Where I Come From: Stephen Hopkins (Part 2)

The Mayflower

So Hopkins, his pregnant wife Elizabeth, children Constance and Giles from his first marriage, and child Damarius departed England on the Mayflower. While on the Voyage a child is born and named Oceanus. 

"On November 11, after 66 days at sea, the Mayflower came to anchor in what is now Provincetown harbor, and Stephen once again found himself on a ship which had reached an unintended destination."

Here, despite his experience in Bermuda, Hopkins petitions to have the company stay there. This time the captain makes the safe decision and they anchor there. He becomes one of the 41 signers of the Mayflower Compact. It is late in the year and the colonist must find a place to settle soon. As one of only three passengers who have been to the new world before, he is a leader on this expedition The women are left on board while the men begin to scout the coast. On December 6th Stephen is one of only ten men willing to brave the weather to continue scouting the coast, when they are attacked by Indians. No one is harmed however, and they row on into a storm that breaks the rudder hinges, and mast. On December 11th they finally find "Thievish Harbor" where there is fresh water and no sign of natives. Here, the landing at Plymouth Rock takes place.

They spend the winter aboard the Mayflower as shelter is being built on shore. This time around however, Stephen does not escape the starving time. The woman were hit hardest with only 4 of the 18 surviving, by some miracle all the Hopkins family and servants were spared. One settler recorded that at times there were no more than 7 people of sound mind "who to their great commendations spared no pains night or day, but with abundance of toil and hazard to their own health, fetched them wood, made them fires, dressed them meat, made their beds, washed their loathsome clothes, clothed and unclothed them."

When the Mayflower departed for England in early April not one of the pilgrims chose to return to England. 
Hopkins was a great asset to the community. He was adept at fishing and hunting, and because of his previous experience as a colonist, he acted as a liaison to the local Indians, often welcoming them into his own home. One native, Squanto, lived with the Hopkins family. Squanto's stay was essential in helping the colonists form allies with native tribes.
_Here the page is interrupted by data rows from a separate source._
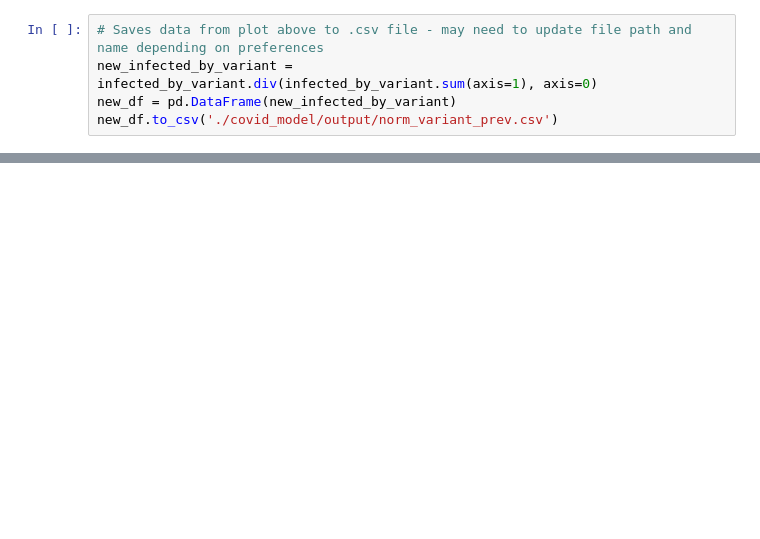
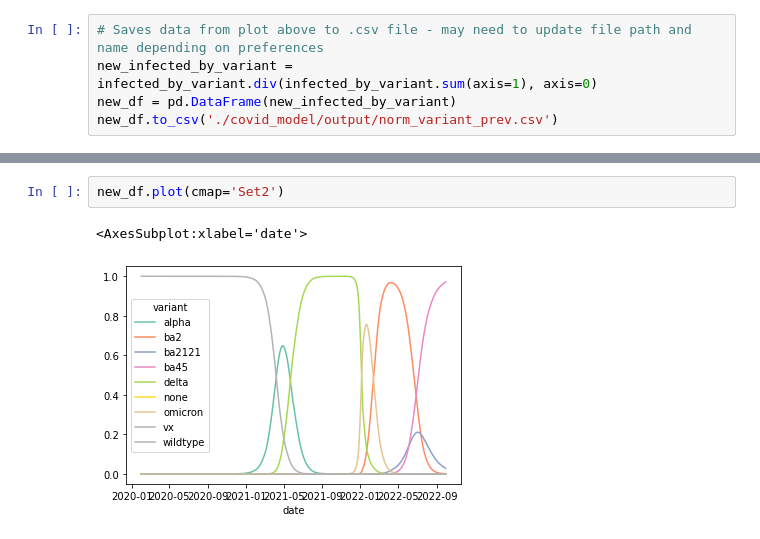
Before and after one commit to CSPH-COVID/covid-models, a Jupyter notebook: covid_model/model_dev_qc/variants/variant_share_qc.ipynb, the cells around one changed output, grey strips where cells are left out. Cells and saved outputs as stored; diff of their text form; blank space fills up the shorter version.

```diff
--- a/covid_model/model_dev_qc/variants/variant_share_qc.ipynb
+++ b/covid_model/model_dev_qc/variants/variant_share_qc.ipynb
@@ -154,0 +165,5 @@ do_create_report(model, outdir)
+# %%
+new_df.plot(cmap='Set2')
+# %% [output]
+<AxesSubplot:xlabel='date'>
+[figure, added]
```
Also changed, not shown: parts of 19 cells of this notebook.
He was not exactly a model citizen though. He was fined 5 pounds for the beating of John Tisdale, he was fined for serving alcohol on Sunday, allowing his friends to become drunk, and allowing servants to drink and play shuffle board. He was also convicted of price gouging and even landed in jail. His jail term came because "his indentured servant, Dorothy Temple, was pregnant by a man who had been hung for murder. She was whipped for having a bastard child, but then she had nowhere to live. The court ordered Hopkins, as her owner, to be responsible for her support for the duration of her contract. Hopkins wanted to resolve the matter on his own terms without a court order, and he was found to be in contempt. He spent four days in jail until John Holmes agreed to take Temple and her son to live with him for the payment of £3, relieving Hopkins of his obligation."

Hopkins died sometime in 1644 at the age of 63 as a wealthy man. He willed to his children "his house, many animals and 'movable goods' such as books, rugs, flannel sheet, a frying pan, fire shovel, butter churn, two wheels, a cheese rack, scale and weights and four skins."

(Part I: The Sea Venture)


No comments:

Post a Comment